For decades, nonprofit housing and consumer-focused organizations have worked in low- and moderate-income (LMI) areas to address improvident mortgage lending practices that have led to high rates of vacancy and unstable neighborhoods. Questionable lending is not a new problem in LMI areas, in short, but the pace of this lending in LMI areas increased as the last decade’s housing bubble inflated. Many unsound lending practices (including failure to prevent fraudulent use of primary residence mortgages to finance investment property1) spread to mainstream housing markets in the first half of the 2000s, and ultimately led to an unprecedented wave of foreclosures and an economic crisis. But like all economic downturns, the crisis hit LMI areas the hardest, and they, as always, look to be the slowest to recover. The foreclosure crisis has changed the housing landscape in Chicago, claiming many of the city’s smaller rental buildings, and thereby much of the affordable rental housing stock in communities that were economically struggling even before the crisis.
In January 2012, the Board of Governors (BOG) of the Federal Reserve System issued to the Congressional Committee on Banking, Housing, and Urban Affairs a white paper entitled, ”The U.S. Housing Market: Current Conditions and Policy Considerations.” The white paper characterizes foreclosures as “dead weight losses,” where costs incurred by borrower, lender, and community, “including the neglect and deterioration of properties that often sit vacant for months (or even years) and the associated negative effects on neighborhoods,” benefit no one. Lenders that take back homes through foreclosure end up with “real estate owned” (REO), which can be very costly to maintain. The bursting of the housing bubble ultimately resulted in the loss of roughly $7 trillion in home equity nationally, the BOG paper estimates. But unlike LMI markets, in otherwise healthier housing markets – those proximate to employment centers, public assets including quality public schools, hospitals, and transit lines – foreclosed homes seldom remain vacant long. If they do, local code enforcement ensures that they do not fall into disrepair.
The out-sized loss of U.S. home equity wealth also impacted consumer spending, particularly among the middle class, for whom home equity represents the majority of household wealth. Alarmingly, the paper estimated the national level of in-process foreclosures, often referred to as the “shadow inventory” of foreclosures, at four times the REO inventory.
Complicating and impeding the federal government interventions, such as the Home Affordable Refinance Program (HARP) and Home Affordable Modification Program (HAMP), as well as private sector efforts to modify or refinance loans, is a crosssection of policy, economic, and environmental factors. These factors include regulatory pressures on banks to diversify and/or shrink lending portfolios to control risk, falling real estate values, and widespread un- and underemployment. The crisis also left millions of borrowers with loans that exceeded the value of their home, or “under water,” further limiting refinancing, modification, or sale opportunities for home owners unable to afford their payments. Moreover, some mortgage servicer agreements (ostensibly designed when real estate values were increasing rapidly), incent servicers to foreclose on defaulted borrowers instead of modifying loans.

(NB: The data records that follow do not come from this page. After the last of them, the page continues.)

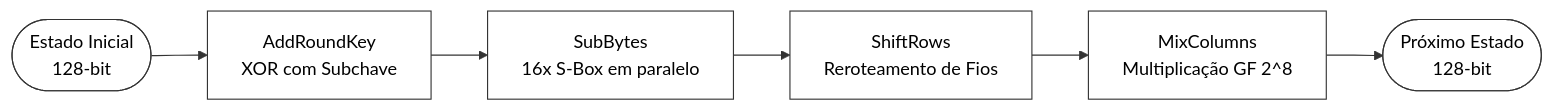
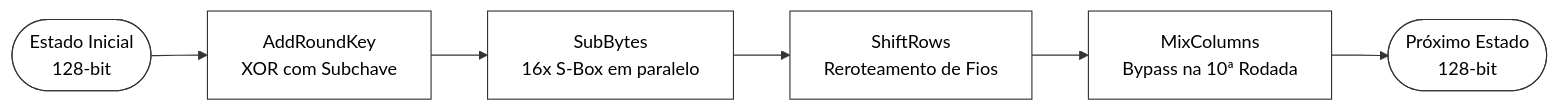
Before and after one commit to MatheusCarne/ciexpert-acelerador-aes-spi: the second of 4 diagrams in docs/architecture/microarquitetura_v1.0.md, drawn with Mermaid. The commit also changed other lines of this file, not shown here.

````diff
--- a/docs/architecture/microarquitetura_v1.0.md
+++ b/docs/architecture/microarquitetura_v1.0.md
@@ -55,15 +58,15 @@
 ```mermaid
 flowchart LR
     IN([Estado Inicial<br/>128-bit]) --> ARK[AddRoundKey<br/>XOR com Subchave]
     ARK --> SB[SubBytes<br/>16x S-Box em paralelo]
     SB --> SR[ShiftRows<br/>Reroteamento de Fios]
-    SR --> MC[MixColumns<br/>Multiplicação GF 2^8]
+    SR --> MC[MixColumns<br/>Bypass na 10ª Rodada]
     MC --> OUT([Próximo Estado<br/>128-bit])
     
     style IN fill:#ffffff,stroke:#333,color:#000
     style ARK fill:#ffffff,stroke:#333,color:#000
     style SB fill:#ffffff,stroke:#333,color:#000
     style SR fill:#ffffff,stroke:#333,color:#000
     style MC fill:#ffffff,stroke:#333,color:#000
     style OUT fill:#ffffff,stroke:#333,color:#000
 ```
````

The main purpose of the Fed white paper was to summarize the state of the housing market and lay out potential policy steps and their relative merits and opportunity costs. Constrained credit and overall economic conditions have pushed former home owners and potential first time buyers toward rental housing, creating new market stresses for rental housing and affordable rental housing in particular. Among the key policy alternatives discussed in the paper was a strategy to convert bank/ lender real estate acquired through foreclosures (REO) to rental housing through bulk sales to private investors.
While management of scattered site rental housing presents difficulties in any market, some issues are amplified with LMI renters, who experience job loss and other negative economic impacts more frequently. Also, property condition and maintenance present greater challenges, particularly for buildings that have been vacant for some period. Attention to and maintenance of vacant property varies to a large degree by income demographics, meaning that wealthier communities do not allow blight to take hold as it does in LMI areas. Although the report did not focus on community development issues or lower income areas in particular, it did include cautionary language on property management, rehabilitation, and upkeep practices among potential bulk purchasers of (mostly) detached homes from government sponsored enterprise (GSE) REO portfolios. These concerns have been echoed by community development practitioners in Chicago. The report even suggests that, to the extent investors purchase buildings in economically struggling communities, they might engage established nonprofit housing organizations with ties to those particular communities to assist with property management.